Present each line of the entries below that holds the word "Also".

> MATERIALS PROVIDED
──────────

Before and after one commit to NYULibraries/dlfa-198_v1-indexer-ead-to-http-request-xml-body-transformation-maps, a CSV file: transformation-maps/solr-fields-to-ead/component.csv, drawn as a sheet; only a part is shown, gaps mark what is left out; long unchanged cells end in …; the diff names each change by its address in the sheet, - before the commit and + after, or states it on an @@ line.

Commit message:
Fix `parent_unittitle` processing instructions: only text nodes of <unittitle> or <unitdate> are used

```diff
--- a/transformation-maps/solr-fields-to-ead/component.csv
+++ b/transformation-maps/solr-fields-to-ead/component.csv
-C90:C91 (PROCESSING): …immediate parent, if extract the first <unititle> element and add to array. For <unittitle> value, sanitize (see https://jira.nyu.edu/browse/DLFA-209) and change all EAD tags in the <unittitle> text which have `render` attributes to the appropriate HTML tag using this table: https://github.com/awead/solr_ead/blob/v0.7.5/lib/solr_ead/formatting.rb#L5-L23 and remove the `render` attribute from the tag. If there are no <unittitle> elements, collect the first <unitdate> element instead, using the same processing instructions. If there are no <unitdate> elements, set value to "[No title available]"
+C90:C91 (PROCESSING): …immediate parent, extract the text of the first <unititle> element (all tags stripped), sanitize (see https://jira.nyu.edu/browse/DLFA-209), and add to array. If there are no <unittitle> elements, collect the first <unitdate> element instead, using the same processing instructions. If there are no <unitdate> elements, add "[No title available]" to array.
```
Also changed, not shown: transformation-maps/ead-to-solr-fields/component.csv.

──────────

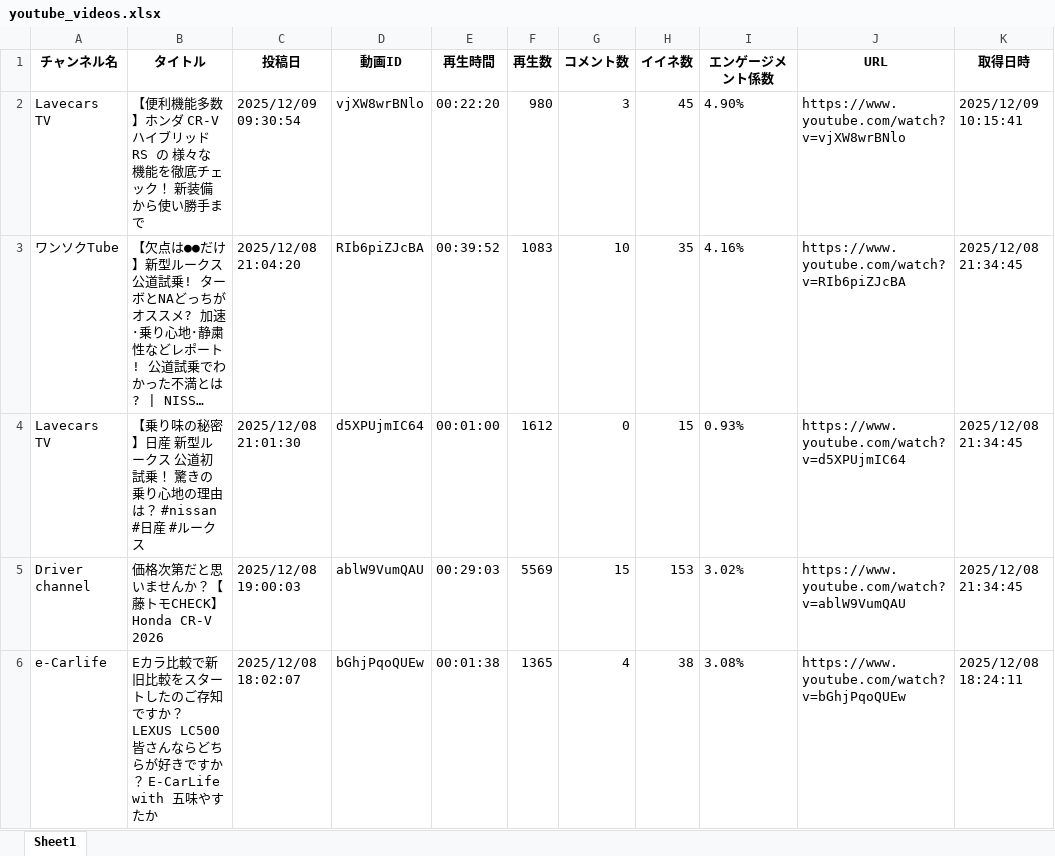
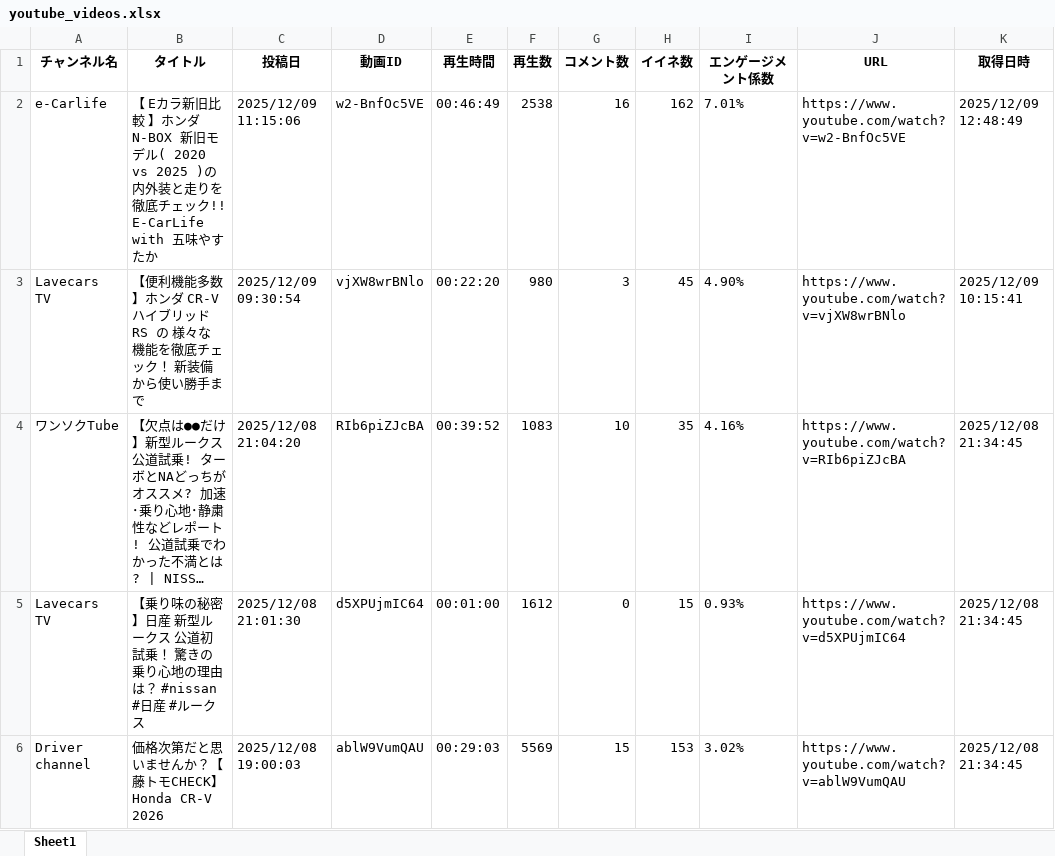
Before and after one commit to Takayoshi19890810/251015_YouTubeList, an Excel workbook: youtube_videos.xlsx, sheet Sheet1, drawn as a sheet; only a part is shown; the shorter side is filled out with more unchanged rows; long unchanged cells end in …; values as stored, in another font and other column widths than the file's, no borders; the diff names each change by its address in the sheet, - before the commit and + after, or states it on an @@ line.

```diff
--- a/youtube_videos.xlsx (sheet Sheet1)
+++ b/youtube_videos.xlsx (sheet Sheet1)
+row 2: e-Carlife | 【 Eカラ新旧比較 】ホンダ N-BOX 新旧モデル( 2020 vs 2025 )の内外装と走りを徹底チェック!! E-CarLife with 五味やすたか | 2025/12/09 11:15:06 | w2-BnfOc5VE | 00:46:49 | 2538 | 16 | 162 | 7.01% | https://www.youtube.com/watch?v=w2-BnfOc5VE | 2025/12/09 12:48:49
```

──────────

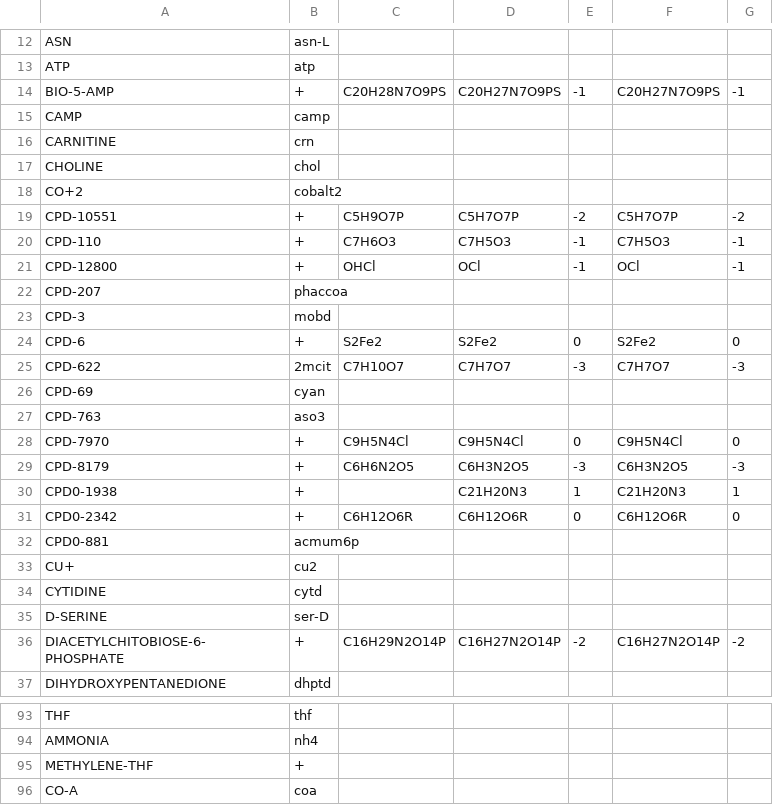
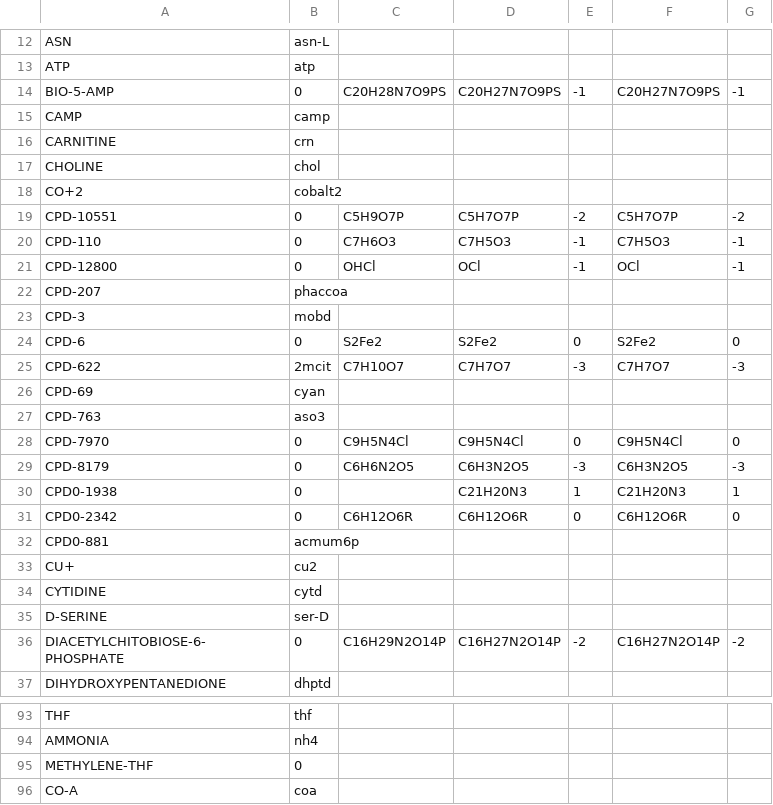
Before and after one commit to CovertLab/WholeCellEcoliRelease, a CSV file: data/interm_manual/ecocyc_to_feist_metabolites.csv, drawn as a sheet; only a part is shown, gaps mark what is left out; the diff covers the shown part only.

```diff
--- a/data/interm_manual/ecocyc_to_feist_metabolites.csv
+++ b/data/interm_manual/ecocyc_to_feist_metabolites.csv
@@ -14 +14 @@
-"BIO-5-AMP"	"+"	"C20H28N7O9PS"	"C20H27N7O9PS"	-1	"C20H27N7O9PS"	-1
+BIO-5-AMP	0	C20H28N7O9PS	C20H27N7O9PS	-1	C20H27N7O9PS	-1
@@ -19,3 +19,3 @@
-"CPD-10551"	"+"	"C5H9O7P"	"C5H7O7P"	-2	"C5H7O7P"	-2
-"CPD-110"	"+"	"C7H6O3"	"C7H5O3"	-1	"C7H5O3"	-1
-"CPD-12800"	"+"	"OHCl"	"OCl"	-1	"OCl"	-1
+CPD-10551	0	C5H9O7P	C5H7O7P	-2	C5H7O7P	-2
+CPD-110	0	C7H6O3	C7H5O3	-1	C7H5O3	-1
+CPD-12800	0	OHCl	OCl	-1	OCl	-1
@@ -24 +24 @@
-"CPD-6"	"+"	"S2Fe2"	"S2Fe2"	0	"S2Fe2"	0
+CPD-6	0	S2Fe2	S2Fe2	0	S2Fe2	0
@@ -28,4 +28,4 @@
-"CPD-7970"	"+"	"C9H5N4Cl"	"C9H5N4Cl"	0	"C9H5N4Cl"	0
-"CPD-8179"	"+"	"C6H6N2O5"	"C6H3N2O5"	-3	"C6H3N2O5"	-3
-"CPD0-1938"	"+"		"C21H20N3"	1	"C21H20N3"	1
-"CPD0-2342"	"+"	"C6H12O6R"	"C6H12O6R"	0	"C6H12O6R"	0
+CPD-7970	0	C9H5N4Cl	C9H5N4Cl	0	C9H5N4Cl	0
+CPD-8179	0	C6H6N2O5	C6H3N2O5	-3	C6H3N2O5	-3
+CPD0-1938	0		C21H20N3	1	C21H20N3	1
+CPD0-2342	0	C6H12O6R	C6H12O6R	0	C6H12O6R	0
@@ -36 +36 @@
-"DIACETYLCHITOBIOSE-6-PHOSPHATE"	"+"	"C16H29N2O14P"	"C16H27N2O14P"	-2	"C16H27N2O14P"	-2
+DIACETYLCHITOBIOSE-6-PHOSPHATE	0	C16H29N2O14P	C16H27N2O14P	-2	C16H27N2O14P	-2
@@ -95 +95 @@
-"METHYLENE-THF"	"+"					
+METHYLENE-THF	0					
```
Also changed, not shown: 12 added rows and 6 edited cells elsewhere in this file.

──────────

> REPLY
Also changed, not shown: transformation-maps/ead-to-solr-fields/component.csv.
Also changed, not shown: 12 added rows and 6 edited cells elsewhere in this file.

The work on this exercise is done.